*** ENTRIES SHOWN ***
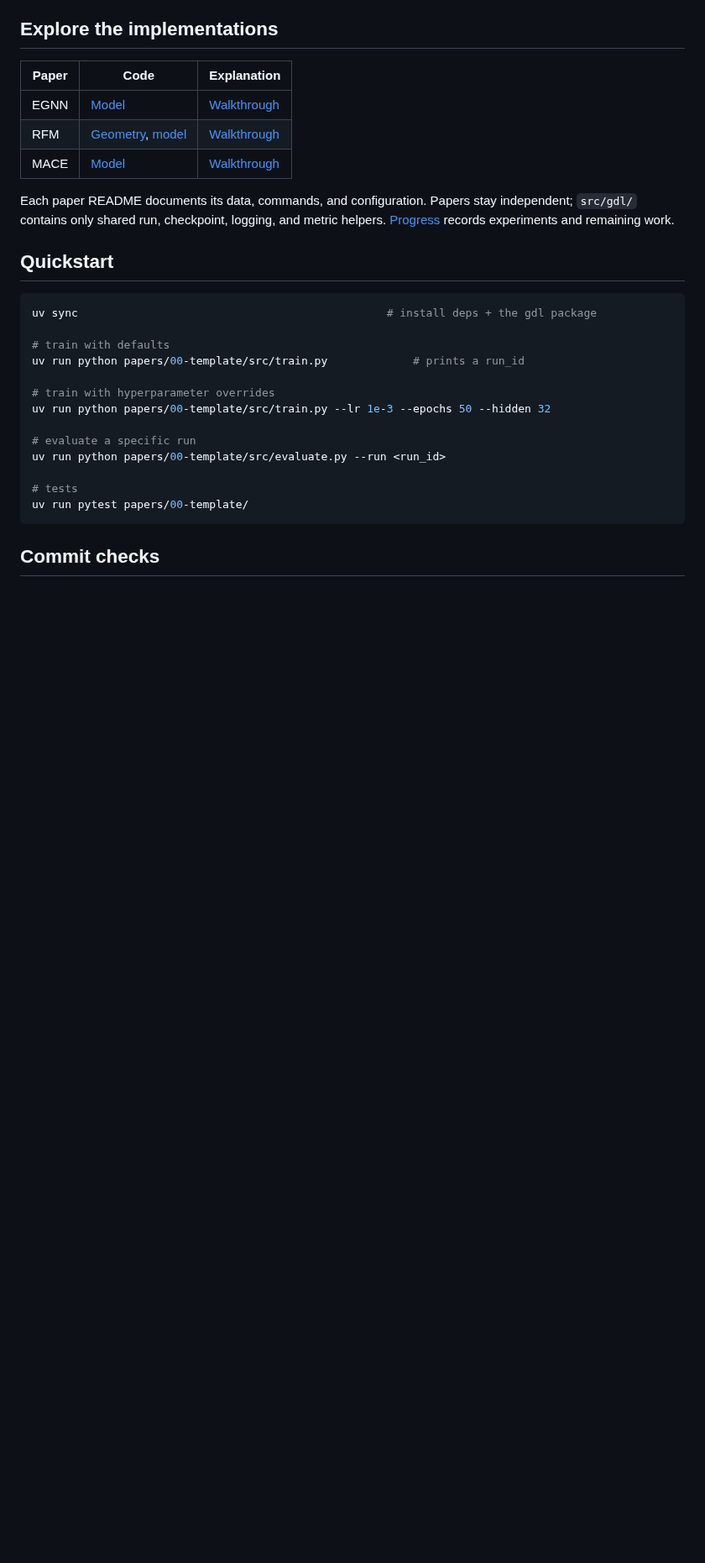
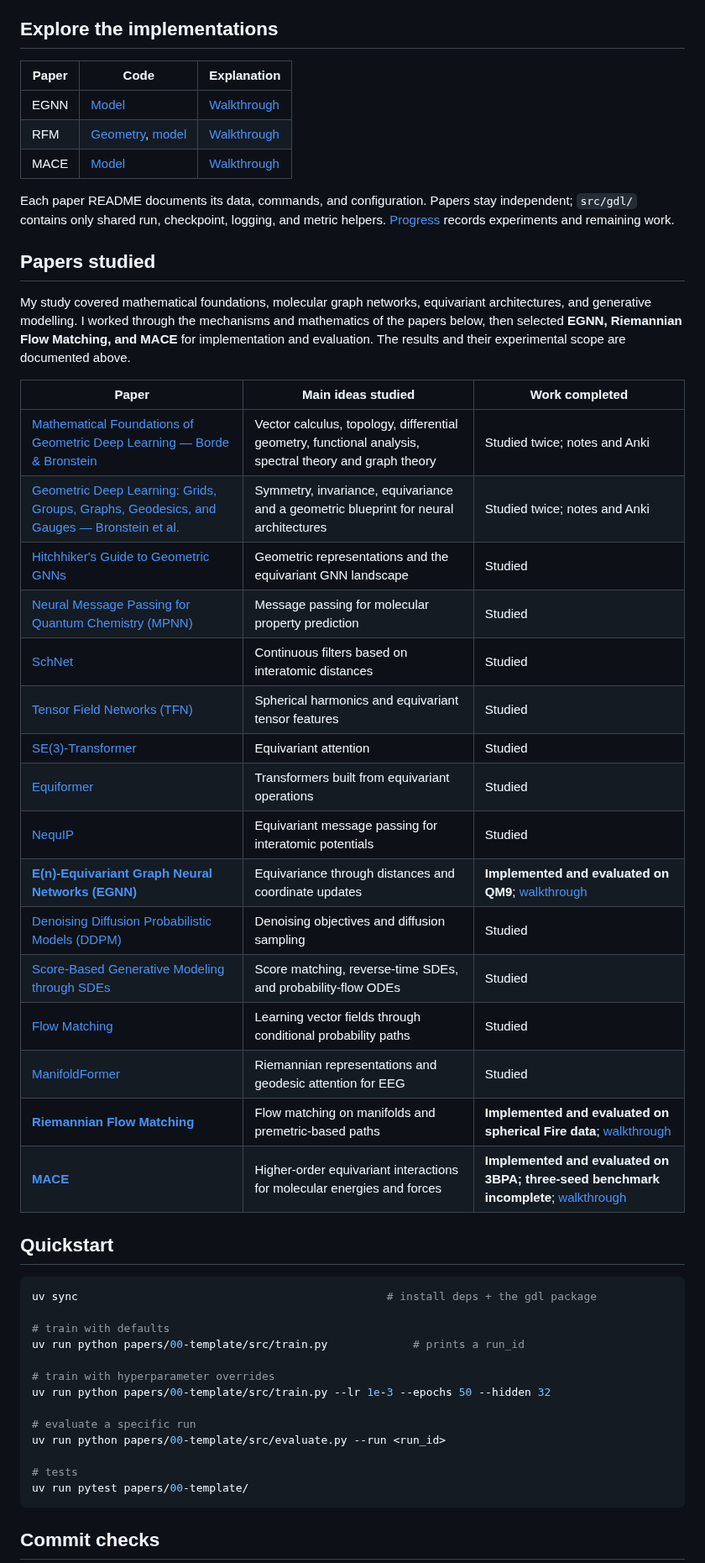
Before and after one commit to mettafore/gdl-papers, a Markdown page: README.md, the part around one of its changes. Shown at 84% size. Drawn GitHub-style; blank space fills up the shorter version.

Commit message:
docs: list studied papers with arXiv links

```diff
--- a/README.md
+++ b/README.md
@@ -75,6 +75,33 @@ and comparison limits are listed after the tables.
 Each paper README documents its data, commands, and configuration. Papers stay
 independent; `src/gdl/` contains only shared run, checkpoint, logging, and metric
 helpers. [Progress](docs/progress.md) records experiments and remaining work.
+
+## Papers studied
+
+My study covered mathematical foundations, molecular graph networks, equivariant
+architectures, and generative modelling. I worked through the mechanisms and
+mathematics of the papers below, then selected **EGNN, Riemannian Flow Matching,
+and MACE** for implementation and evaluation. The results and their experimental
+scope are documented above.
+
+| Paper | Main ideas studied | Work completed |
+|---|---|---|
+| [Mathematical Foundations of Geometric Deep Learning — Borde & Bronstein](https://arxiv.org/abs/2508.02723) | Vector calculus, topology, differential geometry, functional analysis, spectral theory and graph theory | Studied twice; notes and Anki |
+| [Geometric Deep Learning: Grids, Groups, Graphs, Geodesics, and Gauges — Bronstein et al.](https://arxiv.org/abs/2104.13478) | Symmetry, invariance, equivariance and a geometric blueprint for neural architectures | Studied twice; notes and Anki |
+| [Hitchhiker's Guide to Geometric GNNs](https://arxiv.org/abs/2312.07511) | Geometric representations and the equivariant GNN landscape | Studied |
+| [Neural Message Passing for Quantum Chemistry (MPNN)](https://arxiv.org/abs/1704.01212) | Message passing for molecular property prediction | Studied |
+| [SchNet](https://arxiv.org/abs/1706.08566) | Continuous filters based on interatomic distances | Studied |
+| [Tensor Field Networks (TFN)](https://arxiv.org/abs/1802.08219) | Spherical harmonics and equivariant tensor features | Studied |
+| [SE(3)-Transformer](https://arxiv.org/abs/2006.10503) | Equivariant attention | Studied |
+| [Equiformer](https://arxiv.org/abs/2206.11990) | Transformers built from equivariant operations | Studied |
+| [NequIP](https://arxiv.org/abs/2101.03164) | Equivariant message passing for interatomic potentials | Studied |
+| [**E(n)-Equivariant Graph Neural Networks (EGNN)**](https://arxiv.org/abs/2102.09844) | Equivariance through distances and coordinate updates | **Implemented and evaluated on QM9**; [walkthrough](papers/01-EGNN/learning-notes.md) |
+| [Denoising Diffusion Probabilistic Models (DDPM)](https://arxiv.org/abs/2006.11239) | Denoising objectives and diffusion sampling | Studied |
+| [Score-Based Generative Modeling through SDEs](https://arxiv.org/abs/2011.13456) | Score matching, reverse-time SDEs, and probability-flow ODEs | Studied |
+| [Flow Matching](https://arxiv.org/abs/2210.02747) | Learning vector fields through conditional probability paths | Studied |
+| [ManifoldFormer](https://arxiv.org/abs/2511.16828) | Riemannian representations and geodesic attention for EEG | Studied |
+| [**Riemannian Flow Matching**](https://arxiv.org/abs/2302.03660) | Flow matching on manifolds and premetric-based paths | **Implemented and evaluated on spherical Fire data**; [walkthrough](papers/14-RFM/learning-notes.md) |
+| [**MACE**](https://arxiv.org/abs/2206.07697) | Higher-order equivariant interactions for molecular energies and forces | **Implemented and evaluated on 3BPA; three-seed benchmark incomplete**; [walkthrough](papers/15-MACE/learning-notes.md) |
 
 ## Quickstart
 
```
Also changed, not shown: other parts of README.md (+4 -4 lines).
*** End of ENTRIES SHOWN ***
- [WHAT THE TASK REQUIRES] Copy out, from the listing above, every line that contains the string "after".

- [EXPECTED ANSWER]
Before and after one commit to mettafore/gdl-papers, a Markdown page: README.md, the part around one of its changes. Shown at 84% size. Drawn GitHub-style; blank space fills up the shorter version.
@@ -75,6 +75,33 @@ and comparison limits are listed after the tables.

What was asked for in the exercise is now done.